Steve Romalewski offered us a broad overview of the many tools one can utilize for mapping projects. It is astounding to consider the sophistication of programs like ArcGIS and QGIS when, as Steve noted, the majority of the functionality is never even used, and wonderfully complex, insightful maps are created nonetheless. Equally astounding, however, are more recent, smaller-scale tools such as mapbox.com, cartodb.com, and even ESRI’s Storymaps. While both ArcGIS and QGIS are powerful devices that are not particularly intimidating, a humanist may find one of the latter mapping tools more appropriate for his/her work. Intuitive and easily navigable, such tools can be remarkably effective for geo-plotting humanistic data. Since my background is in film studies, I am particularly interested in thinking of ways to map movie data.
Despite an abundance of work and theory developed around literary mapping (particularly the work of Franco Moretti), there seem to be relatively few attempts to synthesize cinema and maps. Of note, however, is Stephen Mamber’s digital work, as well as his 2003 essay, “Narrative Mapping”, which outlines potential approaches for mapping narrative films. Also notable is Jeffrey Klenotic’s current project “Mapping Movies” (see jeffklenotic.com). Narrative mappings of a film may be interesting, particularly when multiple settings occur and the geography itself has contextual meaning, but Klenotic’s project shows that other forms of mapping cinema are possible. Though unfinished at the moment, this project intends to map film exhibitions from an historical perspective in order to gain social and cultural knowledge regarding the movie-going population in certain locations at certain moments in time. Another conceivable approach could involve mapping production locations, if one was doing historical research on the business itself, or perhaps simply investigating how production locations contrast their fictional counterparts. Likewise, mapping a particular film author’s work (either by production location or fictional setting) might offer insight only attainable through geographical visualization. Suffice to say, the potential is vast.

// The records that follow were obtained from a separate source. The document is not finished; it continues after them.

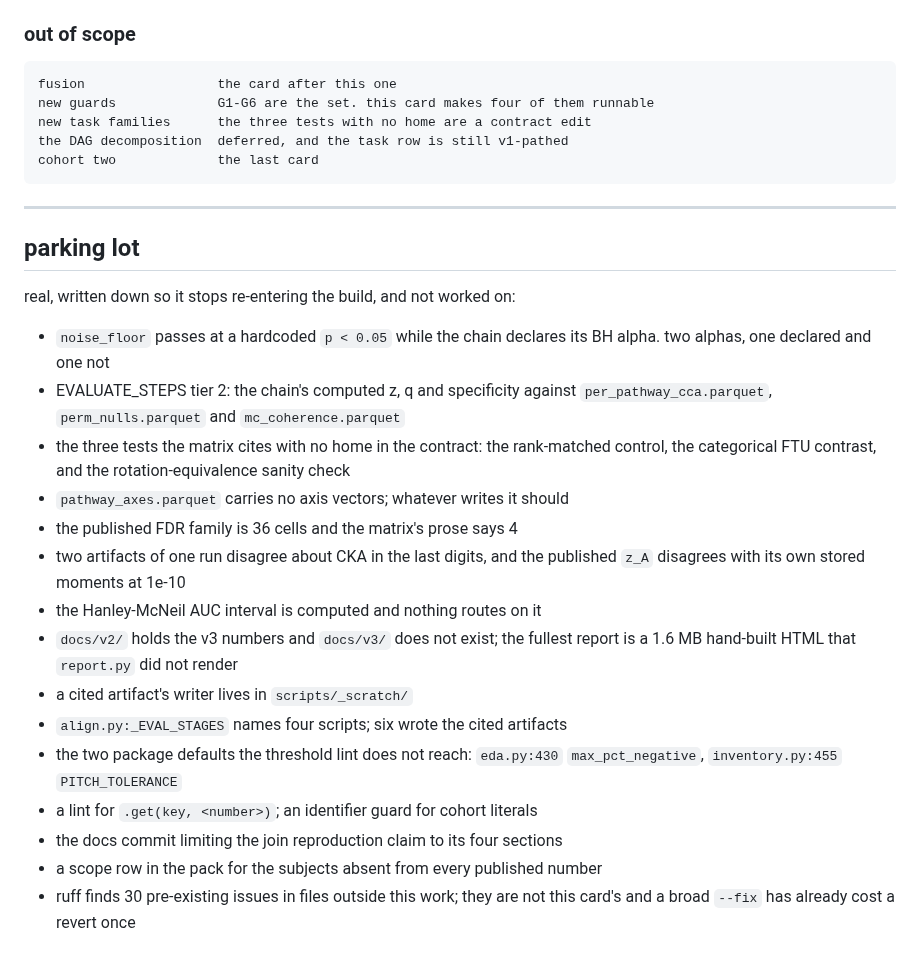
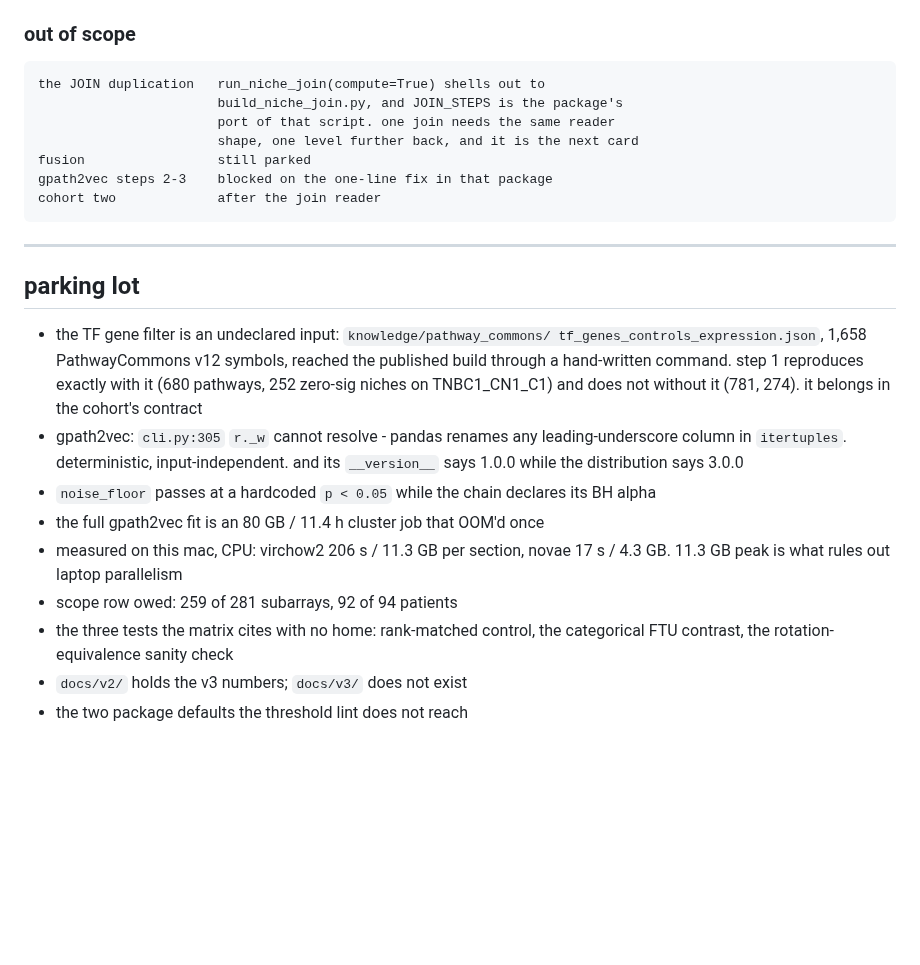
Before and after one commit to teslajoy/omicstra, a Markdown page: CURRENT.md, the part around one of its changes. Rendered like a GitHub page; blank space fills up the shorter version.

````diff
--- a/CURRENT.md
+++ b/CURRENT.md
@@ -105,39 +53,34 @@ are diffed against `per_pathway_cca.parquet`, `perm_nulls.parquet` and
 ### out of scope
 
 ```
-fusion                 the card after this one
-new guards             G1-G6 are the set. this card makes four of them runnable
-new task families      the three tests with no home are a contract edit
-the DAG decomposition  deferred, and the task row is still v1-pathed
-cohort two             the last card
+the JOIN duplication   run_niche_join(compute=True) shells out to
+                       build_niche_join.py, and JOIN_STEPS is the package's
+                       port of that script. one join needs the same reader
+                       shape, one level further back, and it is the next card
+fusion                 still parked
+gpath2vec steps 2-3    blocked on the one-line fix in that package
+cohort two             after the join reader
 ```
 
 ---
 
 ## parking lot
 
-real, written down so it stops re-entering the build, and not worked on:
-
+- the TF gene filter is an undeclared input: `knowledge/pathway_commons/
+  tf_genes_controls_expression.json`, 1,658 PathwayCommons v12 symbols, reached
+  the published build through a hand-written command. step 1 reproduces exactly
+  with it (680 pathways, 252 zero-sig niches on TNBC1_CN1_C1) and does not
+  without it (781, 274). it belongs in the cohort's contract
+- gpath2vec: `cli.py:305` `r._w` cannot resolve - pandas renames any
+  leading-underscore column in `itertuples`. deterministic, input-independent.
+  and its `__version__` says 1.0.0 while the distribution says 3.0.0
 - `noise_floor` passes at a hardcoded `p < 0.05` while the chain declares its
-  BH alpha. two alphas, one declared and one not
-- EVALUATE_STEPS tier 2: the chain's computed z, q and specificity against
-  `per_pathway_cca.parquet`, `perm_nulls.parquet` and `mc_coherence.parquet`
-- the three tests the matrix cites with no home in the contract: the
-  rank-matched control, the categorical FTU contrast, and the
-  rotation-equivalence sanity check
-- `pathway_axes.parquet` carries no axis vectors; whatever writes it should
-- the published FDR family is 36 cells and the matrix's prose says 4
-- two artifacts of one run disagree about CKA in the last digits, and the
-  published `z_A` disagrees with its own stored moments at 1e-10
-- the Hanley-McNeil AUC interval is computed and nothing routes on it
-- `docs/v2/` holds the v3 numbers and `docs/v3/` does not exist; the fullest
-  report is a 1.6 MB hand-built HTML that `report.py` did not render
-- a cited artifact's writer lives in `scripts/_scratch/`
-- `align.py:_EVAL_STAGES` names four scripts; six wrote the cited artifacts
-- the two package defaults the threshold lint does not reach: `eda.py:430`
-  `max_pct_negative`, `inventory.py:455` `PITCH_TOLERANCE`
-- a lint for `.get(key, <number>)`; an identifier guard for cohort literals
-- the docs commit limiting the join reproduction claim to its four sections
-- a scope row in the pack for the subjects absent from every published number
-- ruff finds 30 pre-existing issues in files outside this work; they are not
-  this card's and a broad `--fix` has already cost a revert once
+  BH alpha
+- the full gpath2vec fit is an 80 GB / 11.4 h cluster job that OOM'd once
+- measured on this mac, CPU: virchow2 206 s / 11.3 GB per section, novae 17 s /
+  4.3 GB. 11.3 GB peak is what rules out laptop parallelism
+- scope row owed: 259 of 281 subarrays, 92 of 94 patients
+- the three tests the matrix cites with no home: rank-matched control, the
+  categorical FTU contrast, the rotation-equivalence sanity check
+- `docs/v2/` holds the v3 numbers; `docs/v3/` does not exist
+- the two package defaults the threshold lint does not reach
````
Also changed, not shown: other parts of CURRENT.md (+27 -79 lines).
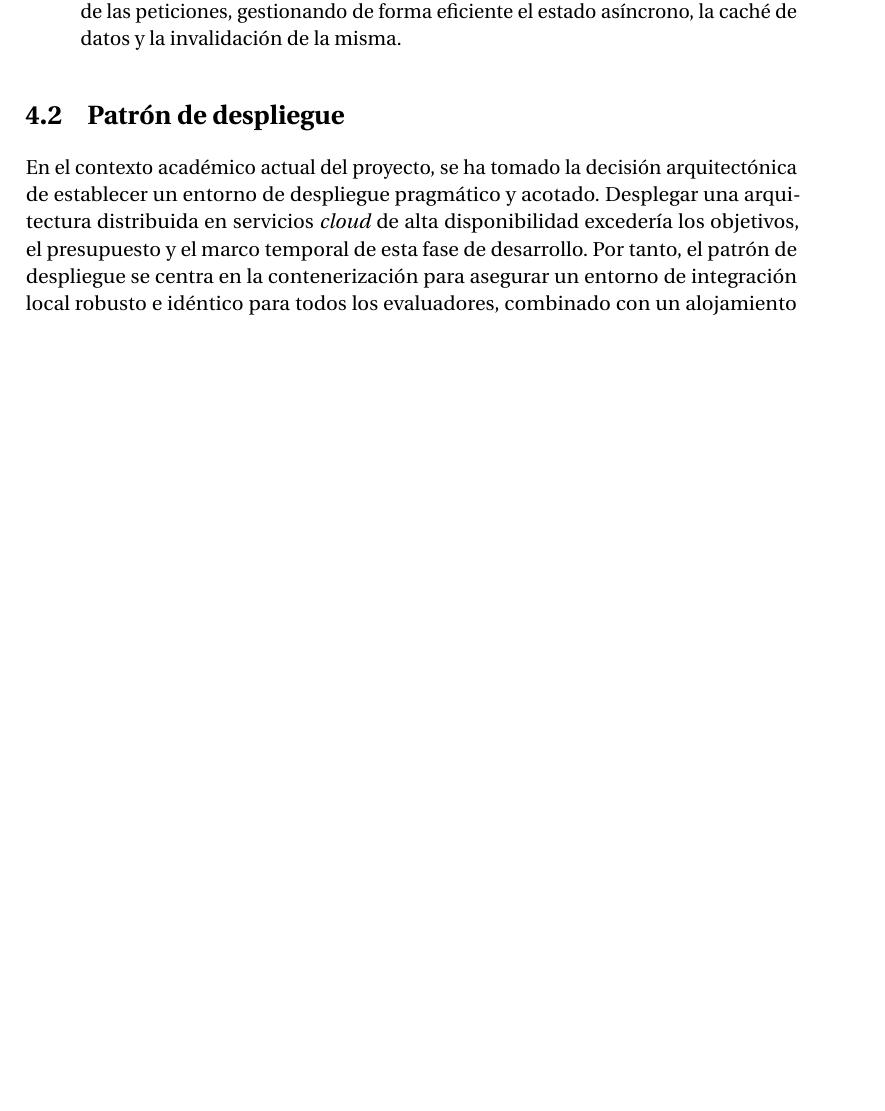
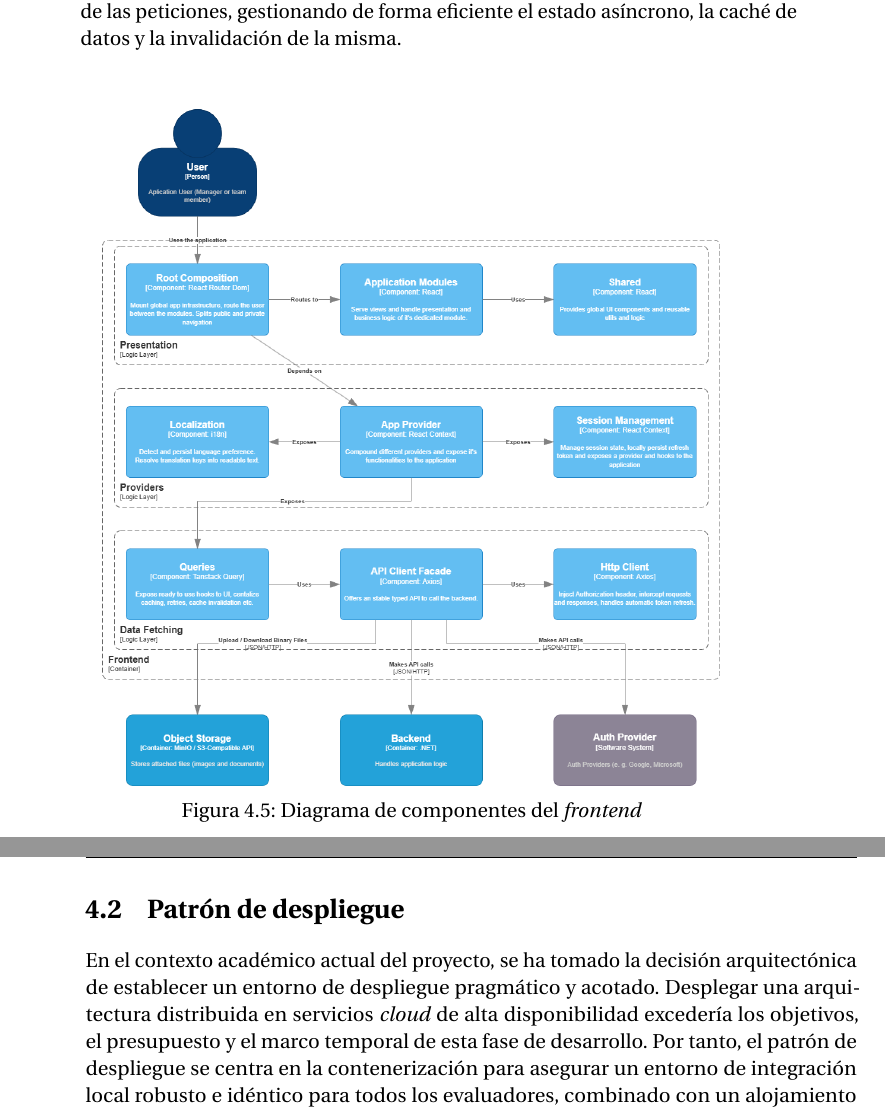
Before and after one commit to DavidVazquezRivas/TFG, a LaTeX thesis (main.tex, which reads contents/Diseño/Diseño.tex): part of page 37 of 72 before the commit and two parts of pages 37 and 38 of 74 after it, the two joined at a grey line, cut so that both start at the same text, the shorter picture padded with empty space. Compiled offline with pdfLaTeX.

```diff
--- a/contents/Diseño/Diseño.tex
+++ b/contents/Diseño/Diseño.tex
@@ -95,6 +95,13 @@
     \item \textbf{Capa de proveedores:} Contiene los proveedores de la API de Contexto (\emph{Context API}) de React que gestionan el estado global de la aplicación. Esta capa aísla y expone funcionalidades transversales críticas, tales como la autenticación, la gestión de sesiones de usuario y la internacionalización de la aplicación.
     \item \textbf{Capa de datos:} Encargada de abstraer y gestionar toda la comunicación asíncrona con el \emph{backend} mediante llamadas a la \ac{API} REST. Está formada por tres elementos principales: el cliente \ac{HTTP} base; el cliente \ac{API}, que actúa como un patrón \emph{Facade} \cite{gamma1994design} exponiendo métodos tipados y específicos para cada uno de los \emph{endpoints}; y finalmente el componente de \emph{queries}, que utiliza la biblioteca React Query \cite{tanstackquery} para optimizar el ciclo de vida de las peticiones, gestionando de forma eficiente el estado asíncrono, la caché de datos y la invalidación de la misma.
 \end{itemize}
+
+\begin{figure}[htbp]
+    \centering
+    \includegraphics[width=0.8\textwidth]{images/content/Diseño/level3-frontend.png}
+    \caption{Diagrama de componentes del \emph{frontend}}
+    \label{fig:diagrama_componentes_frontend}
+\end{figure}
 
 \section{Patrón de despliegue}
 En el contexto académico actual del proyecto, se ha tomado la decisión arquitectónica de establecer un entorno de despliegue pragmático y acotado. Desplegar una arquitectura distribuida en servicios \emph{cloud} de alta disponibilidad excedería los objetivos, el presupuesto y el marco temporal de esta fase de desarrollo. Por tanto, el patrón de despliegue se centra en la contenerización para asegurar un entorno de integración local robusto e idéntico para todos los evaluadores, combinado con un alojamiento estático para el cliente web de Leaftask.
```
Also changed, not shown: images/content/Diseño/level3-frontend.png (added), images/content/Diseño/sequence-agents.png, main.pdf.
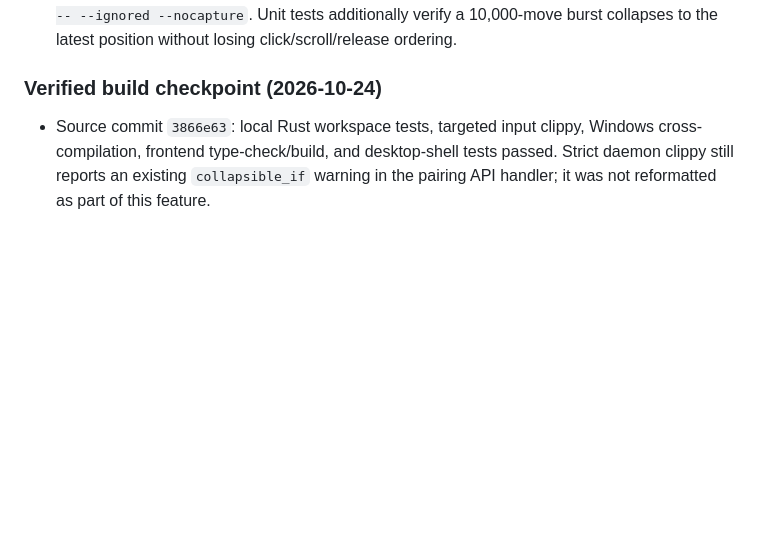
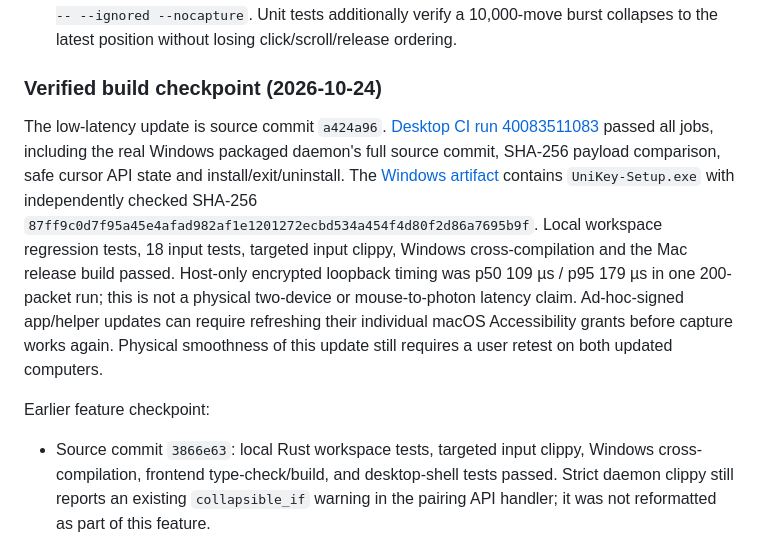
Before and after one commit to Harshit745/unikey, a Markdown page: docs/SHARED_CURSOR.md, the part around the change. Rendered like a GitHub page; blank space fills up the shorter version.

Commit message:
docs: record latency update verification and Windows checksum [skip ci]

```diff
--- a/docs/SHARED_CURSOR.md
+++ b/docs/SHARED_CURSOR.md
@@ -114,6 +114,23 @@ hash is not compared to the restored, unbundled shell executable.
 
 ### Verified build checkpoint (2026-10-24)
 
+The low-latency update is source commit `a424a96`. [Desktop CI run
+40083511083](https://github.com/Harshit745/unikey/actions/runs/40083511083)
+passed all jobs, including the real Windows packaged daemon's full source
+commit, SHA-256 payload comparison, safe cursor API state and install/exit/uninstall.
+The [Windows artifact](https://github.com/Harshit745/unikey/actions/runs/40083511083/artifacts/12556685802)
+contains `UniKey-Setup.exe` with independently checked SHA-256
+`87ff9c0d7f95a45e4afad982af1e1201272ecbd534a454f4d80f2d86a7695b9f`.
+Local workspace regression tests, 18 input tests, targeted input clippy, Windows
+cross-compilation and the Mac release build passed. Host-only encrypted loopback
+timing was p50 109 µs / p95 179 µs in one 200-packet run; this is not a physical
+two-device or mouse-to-photon latency claim. Ad-hoc-signed app/helper updates can
+require refreshing their individual macOS Accessibility grants before capture
+works again. Physical smoothness of this update still requires a user retest on
+both updated computers.
+
+Earlier feature checkpoint:
+
 - Source commit `3866e63`: local Rust workspace tests, targeted input clippy,
   Windows cross-compilation, frontend type-check/build, and desktop-shell tests
   passed. Strict daemon clippy still reports an existing `collapsible_if` warning
```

ESRI’s Storymaps, though seemingly unsophisticated and geared toward a consumer-base, may in fact offer the greatest potential for mapping movies. If people haven’t tried this quick, easy, and fun tutorial, I would highly recommend it: http://www.computerworld.com/slideshow/detail/111965. The “map tour” template (and other templates probably have this functionality, as well) allows one to import web images and video (via flickr, youtube, etc.). This is great for geo-tagging photos from a road trip. But this could be equally valuable for a scholarly, narrative mapping project. Historical documents, manuscripts, etc. can be compiled, converted to image files, posted to a site like Flickr, then very easily mapped in Storymaps. For film study, one could rip a DVD using a simple, free tool like Handbrake (http://handbrake.fr), break down scenes according to setting (using QuickTime Player or simple editing software like iMovie), post each scene as a separate video to YouTube, then embed the URL to a pin in Storymaps (based, of course, on the geographic location in which the scene is set). Likewise, the video clip is viewable in a side bar, similar to National Geographic’s “Geostories” (http://www.geostories.org/portal/). One can, therefore, watch an entire film while simultaneously tracing the narrative geographically.
This process may seem a bit convoluted, but it is actually quite simple, and it offers a new way of looking at a particular film, or any story.